* Task goal: Every line below that holds the string "players" must be copied.

* Available records:
----

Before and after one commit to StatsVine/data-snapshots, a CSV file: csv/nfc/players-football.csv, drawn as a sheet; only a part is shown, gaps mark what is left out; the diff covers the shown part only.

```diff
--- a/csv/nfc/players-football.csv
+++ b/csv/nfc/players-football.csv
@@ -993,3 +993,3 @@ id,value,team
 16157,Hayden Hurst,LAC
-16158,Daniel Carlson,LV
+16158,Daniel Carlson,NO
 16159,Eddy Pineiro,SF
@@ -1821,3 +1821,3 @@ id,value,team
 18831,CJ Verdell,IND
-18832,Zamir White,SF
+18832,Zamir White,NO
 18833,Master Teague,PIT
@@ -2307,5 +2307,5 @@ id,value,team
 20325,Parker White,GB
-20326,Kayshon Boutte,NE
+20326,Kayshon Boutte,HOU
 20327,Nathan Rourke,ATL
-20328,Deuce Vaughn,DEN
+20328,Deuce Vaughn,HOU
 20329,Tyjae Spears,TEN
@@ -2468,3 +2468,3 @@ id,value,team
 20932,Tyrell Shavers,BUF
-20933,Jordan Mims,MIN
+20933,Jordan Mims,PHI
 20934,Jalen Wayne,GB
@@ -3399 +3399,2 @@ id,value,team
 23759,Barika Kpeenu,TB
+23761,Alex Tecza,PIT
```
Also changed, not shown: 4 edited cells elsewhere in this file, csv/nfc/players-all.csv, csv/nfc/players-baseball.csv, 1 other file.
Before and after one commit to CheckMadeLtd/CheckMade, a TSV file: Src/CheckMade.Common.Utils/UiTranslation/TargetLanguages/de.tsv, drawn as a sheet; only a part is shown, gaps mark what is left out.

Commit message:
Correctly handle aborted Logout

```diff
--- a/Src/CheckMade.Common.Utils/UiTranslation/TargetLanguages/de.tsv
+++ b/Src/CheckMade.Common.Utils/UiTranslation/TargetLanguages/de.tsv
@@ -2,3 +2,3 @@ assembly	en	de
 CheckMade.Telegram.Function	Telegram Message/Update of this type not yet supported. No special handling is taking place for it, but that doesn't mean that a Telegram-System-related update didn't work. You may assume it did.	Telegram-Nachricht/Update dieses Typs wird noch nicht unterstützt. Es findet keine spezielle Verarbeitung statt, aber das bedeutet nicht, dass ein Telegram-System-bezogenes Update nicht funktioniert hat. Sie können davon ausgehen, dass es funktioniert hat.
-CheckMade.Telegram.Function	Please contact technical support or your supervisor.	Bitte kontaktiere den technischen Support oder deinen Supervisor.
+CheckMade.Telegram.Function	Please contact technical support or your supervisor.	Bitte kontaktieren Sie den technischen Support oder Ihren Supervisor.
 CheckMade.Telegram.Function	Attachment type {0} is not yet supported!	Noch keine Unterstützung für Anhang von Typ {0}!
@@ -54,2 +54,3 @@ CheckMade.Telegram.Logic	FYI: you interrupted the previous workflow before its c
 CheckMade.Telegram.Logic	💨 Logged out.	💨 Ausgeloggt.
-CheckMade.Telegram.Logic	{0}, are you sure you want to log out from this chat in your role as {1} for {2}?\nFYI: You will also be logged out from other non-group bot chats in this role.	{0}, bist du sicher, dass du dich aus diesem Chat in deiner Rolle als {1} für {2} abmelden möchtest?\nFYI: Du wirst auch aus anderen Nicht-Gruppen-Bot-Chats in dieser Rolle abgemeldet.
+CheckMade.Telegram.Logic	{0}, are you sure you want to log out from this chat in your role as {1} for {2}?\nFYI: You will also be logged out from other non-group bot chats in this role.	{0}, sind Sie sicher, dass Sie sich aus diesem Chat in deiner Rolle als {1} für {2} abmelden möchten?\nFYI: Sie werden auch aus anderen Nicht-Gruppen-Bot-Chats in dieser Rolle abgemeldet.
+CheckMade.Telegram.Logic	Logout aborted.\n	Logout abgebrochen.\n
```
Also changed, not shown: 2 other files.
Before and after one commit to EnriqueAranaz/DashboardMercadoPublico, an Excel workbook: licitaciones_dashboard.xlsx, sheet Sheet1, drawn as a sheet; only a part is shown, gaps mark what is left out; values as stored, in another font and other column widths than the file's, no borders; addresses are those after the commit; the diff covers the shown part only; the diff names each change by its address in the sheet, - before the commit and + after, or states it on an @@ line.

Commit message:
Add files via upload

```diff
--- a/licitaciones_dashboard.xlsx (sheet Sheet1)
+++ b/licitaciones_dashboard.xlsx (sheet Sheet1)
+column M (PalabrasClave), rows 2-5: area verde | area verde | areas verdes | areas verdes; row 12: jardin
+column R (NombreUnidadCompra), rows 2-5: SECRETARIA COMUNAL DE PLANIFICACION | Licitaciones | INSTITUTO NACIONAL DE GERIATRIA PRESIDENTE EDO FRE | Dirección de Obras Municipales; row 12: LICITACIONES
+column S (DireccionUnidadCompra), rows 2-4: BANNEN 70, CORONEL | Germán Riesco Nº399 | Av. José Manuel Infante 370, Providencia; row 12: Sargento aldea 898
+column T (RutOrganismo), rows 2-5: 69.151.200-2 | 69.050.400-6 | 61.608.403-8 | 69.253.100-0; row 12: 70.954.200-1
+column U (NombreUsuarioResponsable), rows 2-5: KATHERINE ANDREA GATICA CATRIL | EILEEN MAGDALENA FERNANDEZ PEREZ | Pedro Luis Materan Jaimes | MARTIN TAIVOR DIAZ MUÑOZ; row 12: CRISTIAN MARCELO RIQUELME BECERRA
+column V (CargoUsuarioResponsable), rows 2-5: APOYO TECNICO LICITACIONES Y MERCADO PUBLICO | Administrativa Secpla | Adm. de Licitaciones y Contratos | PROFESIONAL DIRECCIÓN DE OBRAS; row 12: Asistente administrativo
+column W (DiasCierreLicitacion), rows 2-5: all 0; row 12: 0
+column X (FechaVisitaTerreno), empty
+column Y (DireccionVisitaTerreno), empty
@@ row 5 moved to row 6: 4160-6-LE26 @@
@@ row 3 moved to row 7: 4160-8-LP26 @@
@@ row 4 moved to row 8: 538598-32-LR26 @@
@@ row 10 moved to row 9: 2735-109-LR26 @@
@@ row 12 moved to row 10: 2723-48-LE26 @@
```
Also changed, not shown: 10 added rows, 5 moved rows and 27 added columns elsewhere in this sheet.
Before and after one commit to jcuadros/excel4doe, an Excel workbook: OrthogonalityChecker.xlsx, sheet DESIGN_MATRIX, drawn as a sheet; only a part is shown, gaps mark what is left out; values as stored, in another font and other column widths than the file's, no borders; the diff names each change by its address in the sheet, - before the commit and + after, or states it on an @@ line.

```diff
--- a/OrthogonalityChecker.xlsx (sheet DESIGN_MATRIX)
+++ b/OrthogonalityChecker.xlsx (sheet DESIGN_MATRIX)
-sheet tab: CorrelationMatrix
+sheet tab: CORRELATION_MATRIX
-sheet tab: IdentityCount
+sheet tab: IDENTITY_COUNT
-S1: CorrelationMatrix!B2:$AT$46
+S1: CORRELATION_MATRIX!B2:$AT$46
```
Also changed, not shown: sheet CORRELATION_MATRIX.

----

* Solution for this problem:
Before and after one commit to StatsVine/data-snapshots, a CSV file: csv/nfc/players-football.csv, drawn as a sheet; only a part is shown, gaps mark what is left out; the diff covers the shown part only.
--- a/csv/nfc/players-football.csv
+++ b/csv/nfc/players-football.csv
Also changed, not shown: 4 edited cells elsewhere in this file, csv/nfc/players-all.csv, csv/nfc/players-baseball.csv, 1 other file.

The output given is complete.